Try it – Reproduce every record verbatim but drop the pictures.

Dataset records –
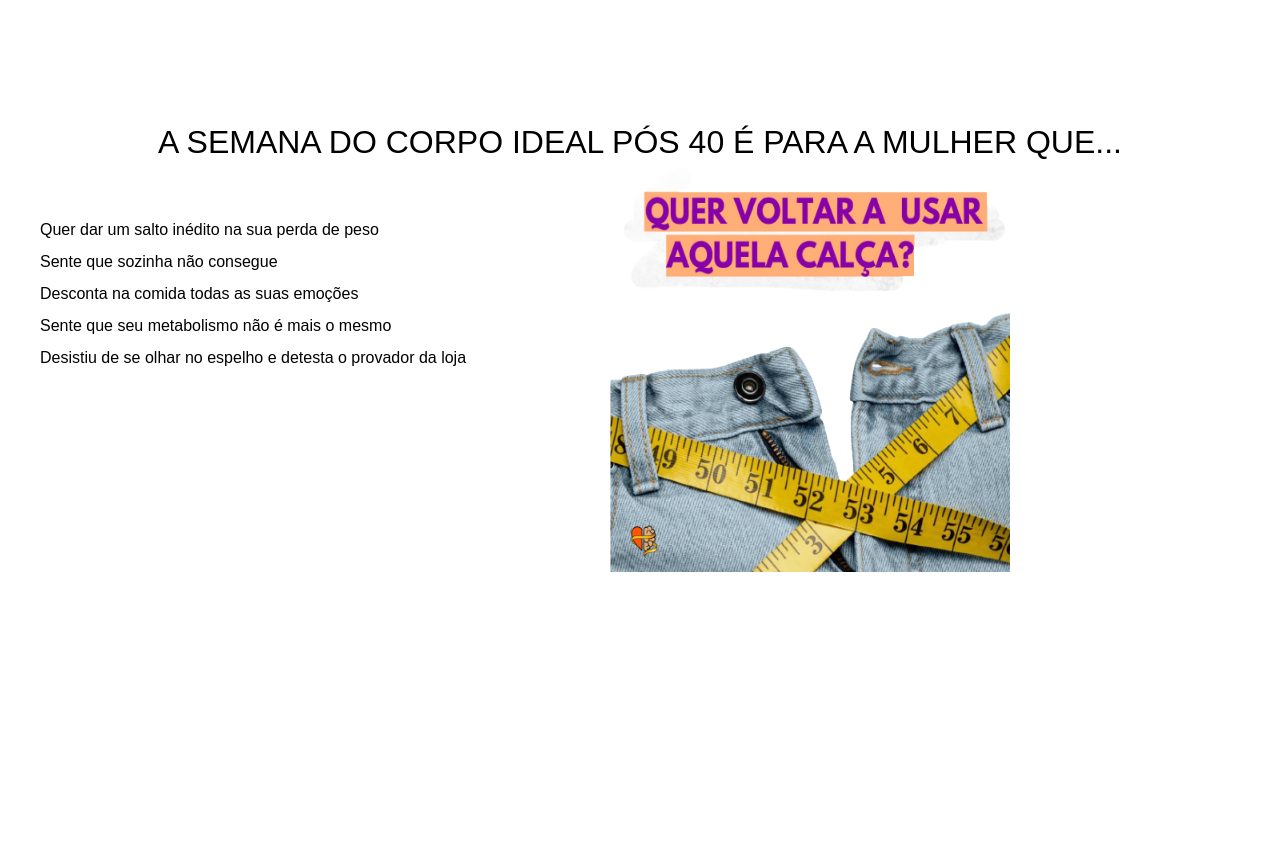
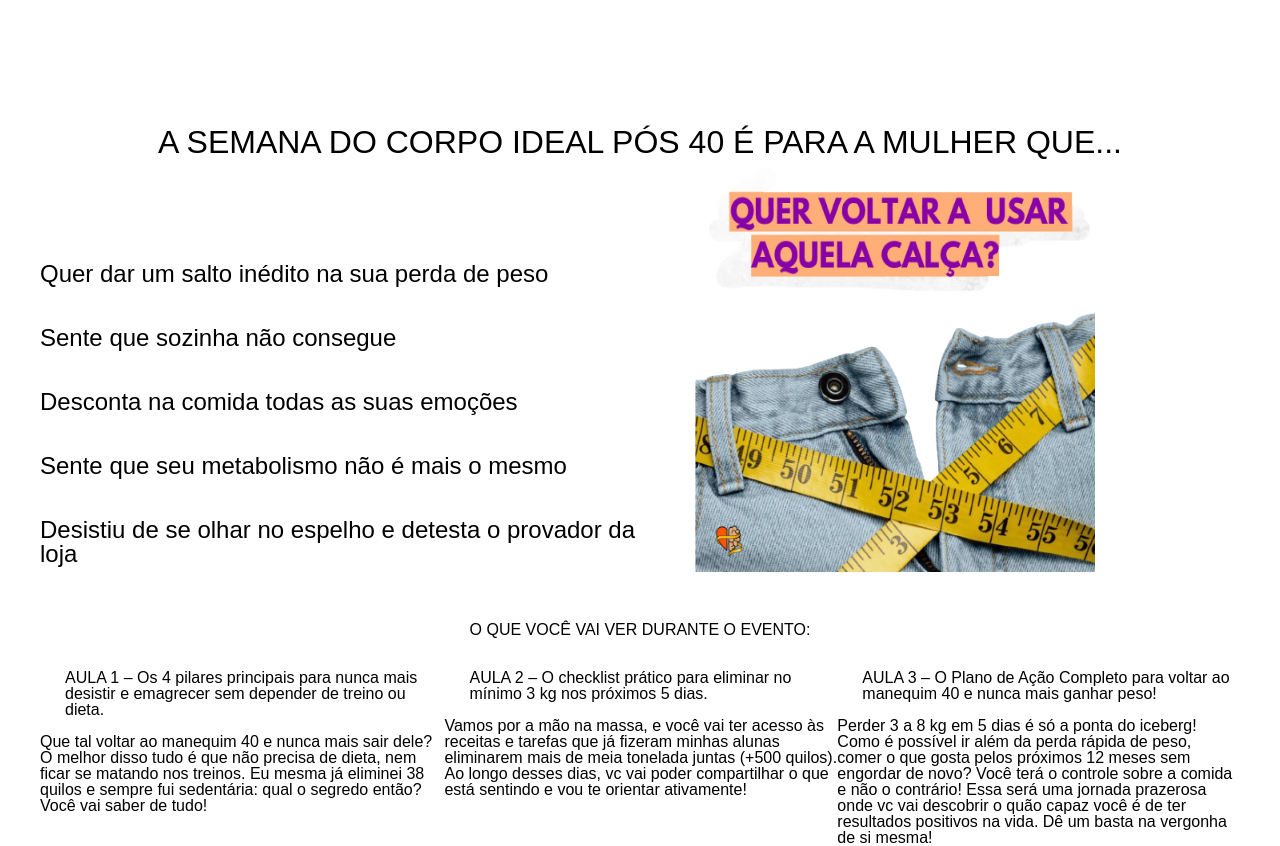
Before and after one commit to JeremiasRincaveski/JeremiasRincaveski.github.io, a plain HTML site: page index.html in a window 1280 px wide. Shown: the part 802-1648 px from the top of the page. Before the commit the page ends 1374 px from the top, so only its background shows below. Drawn offline with Linux system fonts and the light colour scheme.

Commit message:
adicionei a parte do evento

```diff
--- a/css/style.css
+++ b/css/style.css
@@ -67,16 +67,33 @@ main h2 {
 
 .semana .grid {
     display: grid;
-    grid-template-columns: 60% 20%;
+    grid-template-columns: 50% 20%;
 }
 
 .semana li {
     margin-bottom: 1em;
+    font-size:  24px;
+    margin-top: 40px;
 }
 
-.semana img {
+.semana .grid img {
     margin-top: -100px;
-    margin-left: -150px;
+    margin-left: 55px;
     height: 450px;
     width: 400px;
 }
+
+.grid {
+    display: grid;
+    grid-template-columns: auto auto auto;
+    box-sizing: border-box;
+}
+
+.grid h3 {
+    padding-bottom: 1em;
+    padding-left: 25px;
+}
+
+.grid h3:hover {
+    color: blue;
+}
--- a/index.html
+++ b/index.html
@@ -34,6 +34,35 @@
                 <img src="img/calca-fita-metrica.png" alt="calça com uma fita metrica no lugar da cinta">
             </div>
         </div>
+        <div class="evento">
+            <h2>O QUE VOCÊ VAI VER DURANTE O EVENTO:</h2>
+            <div class="grid">
+                <div class="aula1">
+                    <h3>AULA 1 – Os 4 pilares principais para nunca mais desistir e emagrecer sem depender de treino ou
+                        dieta. </h2>
+                        <p>Que tal voltar ao manequim 40 e nunca mais sair dele? O melhor disso tudo é que não precisa
+                            de dieta, nem ficar
+                            se matando nos treinos. Eu mesma já eliminei 38 quilos e sempre fui sedentária: qual o
+                            segredo então? Você vai saber de tudo! </p>
+                </div>
+                <div class="aula2">
+                    <h3>AULA 2 – O checklist prático para eliminar no mínimo 3 kg nos próximos 5 dias. </h3>
+                    <p>Vamos por a mão na massa, e você vai ter acesso às receitas e tarefas que já fizeram minhas
+                        alunas eliminarem mais de meia tonelada
+                        juntas (+500 quilos). Ao longo desses dias, vc vai poder compartilhar o que está sentindo e vou
+                        te orientar ativamente! </p>
+                </div>
+                <div class="aula3">
+                    <h3>AULA 3 – O Plano de Ação Completo para voltar ao manequim 40 e nunca mais ganhar peso! </h3>
+                    <p>Perder 3 a 8 kg em 5 dias é só a ponta do iceberg! Como é possível ir além da perda rápida de
+                        peso, comer o que gosta pelos próximos
+                        12 meses sem engordar de novo? Você terá o controle sobre a comida e não o contrário! Essa será
+                        uma jornada prazerosa onde vc vai
+                        descobrir o quão capaz você é de ter resultados positivos na vida. Dê um basta na vergonha de si
+                        mesma! </p>
+                </div>
+            </div>
+        </div>
     </main>
 </body>
 
```
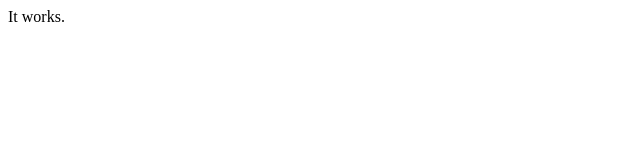
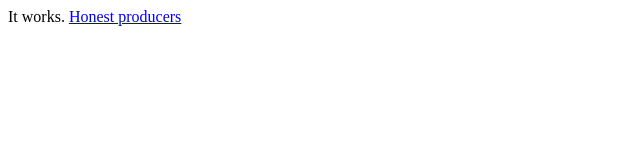
Before and after one commit to eoslithuania/eoslithuania.github.io-old, a plain HTML site: page index.html in a window 1280 px wide. Shown: the whole page, without its empty margins (0-640 px from the left). Drawn offline with Linux system fonts and the light colour scheme.

Commit message:
Link to honesty

```diff
--- a/index.html
+++ b/index.html
@@ -1 +1,3 @@
 It works.
+
+<a href="honest-producers">Honest producers</a>
```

Answer area –
Before and after one commit to JeremiasRincaveski/JeremiasRincaveski.github.io, a plain HTML site: page index.html in a window 1280 px wide. Shown: the part 802-1648 px from the top of the page. Before the commit the page ends 1374 px from the top, so only its background shows below. Drawn offline with Linux system fonts and the light colour scheme.

Commit message:
adicionei a parte do evento

```diff
--- a/css/style.css
+++ b/css/style.css
@@ -67,16 +67,33 @@ main h2 {
 
 .semana .grid {
     display: grid;
-    grid-template-columns: 60% 20%;
+    grid-template-columns: 50% 20%;
 }
 
 .semana li {
     margin-bottom: 1em;
+    font-size:  24px;
+    margin-top: 40px;
 }
 
-.semana img {
+.semana .grid img {
     margin-top: -100px;
-    margin-left: -150px;
+    margin-left: 55px;
     height: 450px;
     width: 400px;
 }
+
+.grid {
+    display: grid;
+    grid-template-columns: auto auto auto;
+    box-sizing: border-box;
+}
+
+.grid h3 {
+    padding-bottom: 1em;
+    padding-left: 25px;
+}
+
+.grid h3:hover {
+    color: blue;
+}
--- a/index.html
+++ b/index.html
@@ -34,6 +34,35 @@
                 <img src="img/calca-fita-metrica.png" alt="calça com uma fita metrica no lugar da cinta">
             </div>
         </div>
+        <div class="evento">
+            <h2>O QUE VOCÊ VAI VER DURANTE O EVENTO:</h2>
+            <div class="grid">
+                <div class="aula1">
+                    <h3>AULA 1 – Os 4 pilares principais para nunca mais desistir e emagrecer sem depender de treino ou
+                        dieta. </h2>
+                        <p>Que tal voltar ao manequim 40 e nunca mais sair dele? O melhor disso tudo é que não precisa
+                            de dieta, nem ficar
+                            se matando nos treinos. Eu mesma já eliminei 38 quilos e sempre fui sedentária: qual o
+                            segredo então? Você vai saber de tudo! </p>
+                </div>
+                <div class="aula2">
+                    <h3>AULA 2 – O checklist prático para eliminar no mínimo 3 kg nos próximos 5 dias. </h3>
+                    <p>Vamos por a mão na massa, e você vai ter acesso às receitas e tarefas que já fizeram minhas
+                        alunas eliminarem mais de meia tonelada
+                        juntas (+500 quilos). Ao longo desses dias, vc vai poder compartilhar o que está sentindo e vou
+                        te orientar ativamente! </p>
+                </div>
+                <div class="aula3">
+                    <h3>AULA 3 – O Plano de Ação Completo para voltar ao manequim 40 e nunca mais ganhar peso! </h3>
+                    <p>Perder 3 a 8 kg em 5 dias é só a ponta do iceberg! Como é possível ir além da perda rápida de
+                        peso, comer o que gosta pelos próximos
+                        12 meses sem engordar de novo? Você terá o controle sobre a comida e não o contrário! Essa será
+                        uma jornada prazerosa onde vc vai
+                        descobrir o quão capaz você é de ter resultados positivos na vida. Dê um basta na vergonha de si
+                        mesma! </p>
+                </div>
+            </div>
+        </div>
     </main>
 </body>
 
```
Before and after one commit to eoslithuania/eoslithuania.github.io-old, a plain HTML site: page index.html in a window 1280 px wide. Shown: the whole page, without its empty margins (0-640 px from the left). Drawn offline with Linux system fonts and the light colour scheme.

Commit message:
Link to honesty

```diff
--- a/index.html
+++ b/index.html
@@ -1 +1,3 @@
 It works.
+
+<a href="honest-producers">Honest producers</a>
```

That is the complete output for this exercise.